• Activity: Each record should reappear exactly in your answer, minus any picture.

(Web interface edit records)
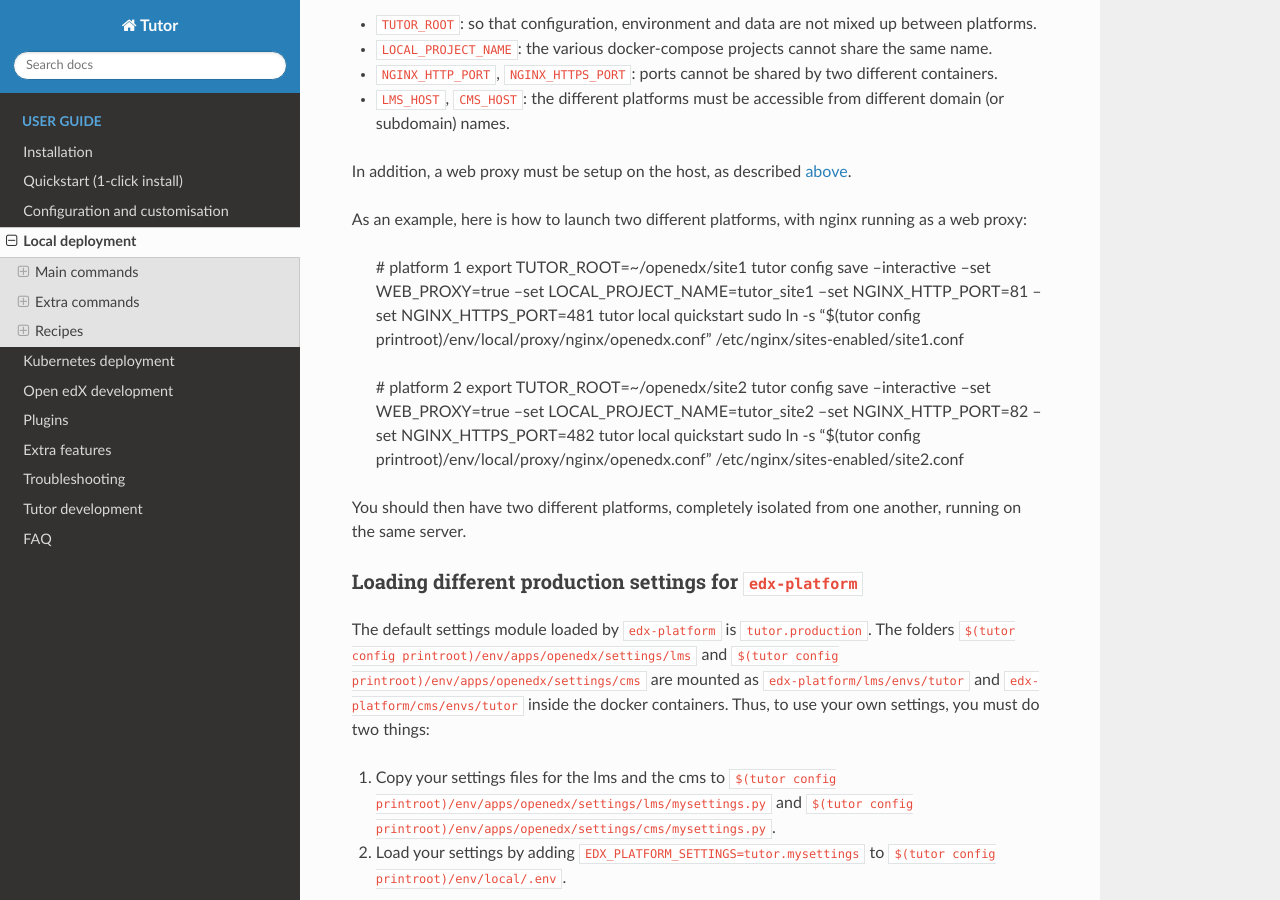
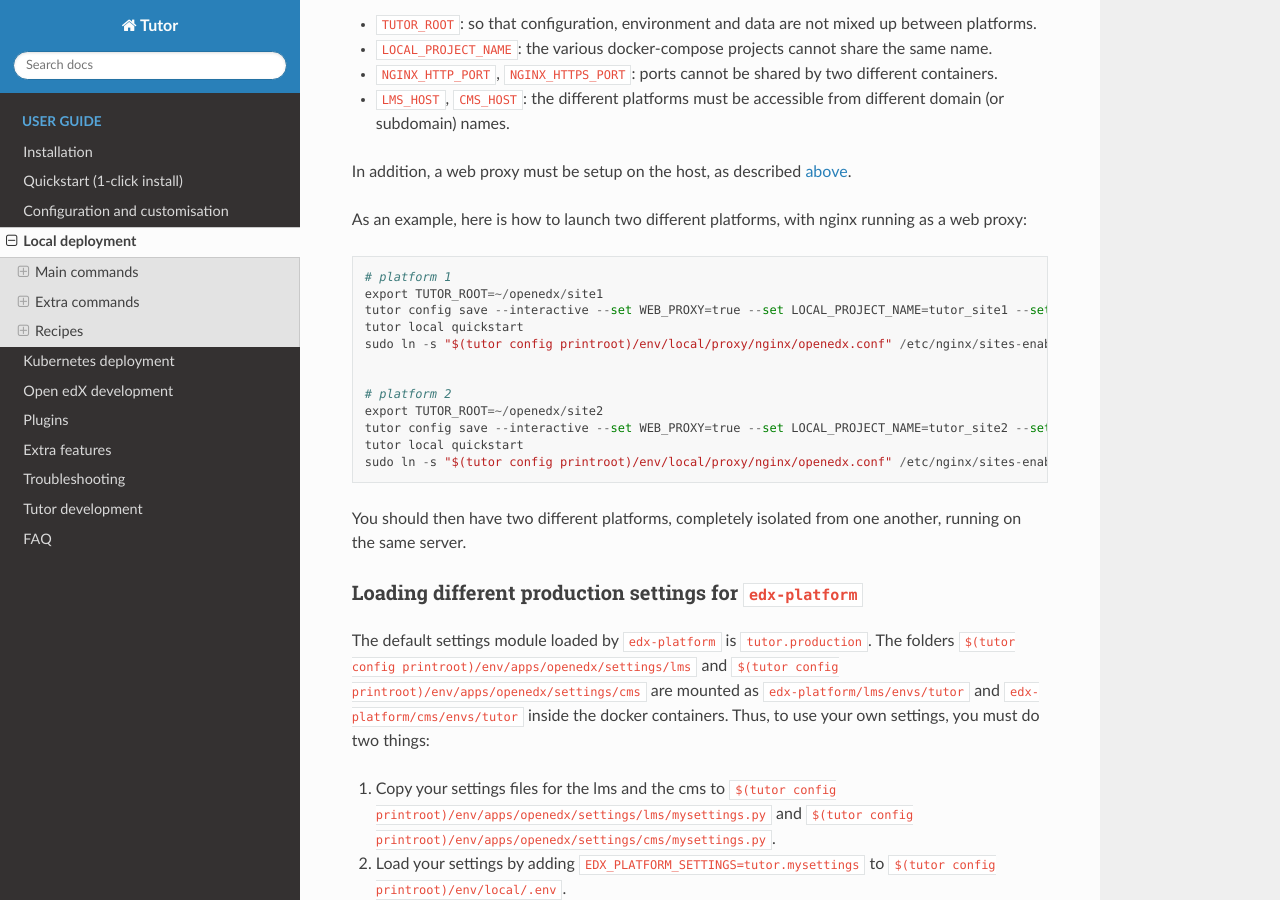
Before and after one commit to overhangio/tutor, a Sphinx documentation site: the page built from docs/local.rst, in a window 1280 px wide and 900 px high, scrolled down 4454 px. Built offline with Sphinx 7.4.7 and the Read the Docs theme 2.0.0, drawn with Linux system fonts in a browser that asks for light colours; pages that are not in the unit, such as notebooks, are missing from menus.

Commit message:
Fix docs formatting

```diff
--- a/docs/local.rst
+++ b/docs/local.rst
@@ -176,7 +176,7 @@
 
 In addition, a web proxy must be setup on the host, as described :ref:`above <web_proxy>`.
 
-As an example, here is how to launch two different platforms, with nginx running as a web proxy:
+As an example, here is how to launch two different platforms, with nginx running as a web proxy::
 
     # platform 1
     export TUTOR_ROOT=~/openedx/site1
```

• Solution for this problem:
Before and after one commit to overhangio/tutor, a Sphinx documentation site: the page built from docs/local.rst, in a window 1280 px wide and 900 px high, scrolled down 4454 px. Built offline with Sphinx 7.4.7 and the Read the Docs theme 2.0.0, drawn with Linux system fonts in a browser that asks for light colours; pages that are not in the unit, such as notebooks, are missing from menus.

Commit message:
Fix docs formatting

```diff
--- a/docs/local.rst
+++ b/docs/local.rst
@@ -176,7 +176,7 @@
 
 In addition, a web proxy must be setup on the host, as described :ref:`above <web_proxy>`.
 
-As an example, here is how to launch two different platforms, with nginx running as a web proxy:
+As an example, here is how to launch two different platforms, with nginx running as a web proxy::
 
     # platform 1
     export TUTOR_ROOT=~/openedx/site1
```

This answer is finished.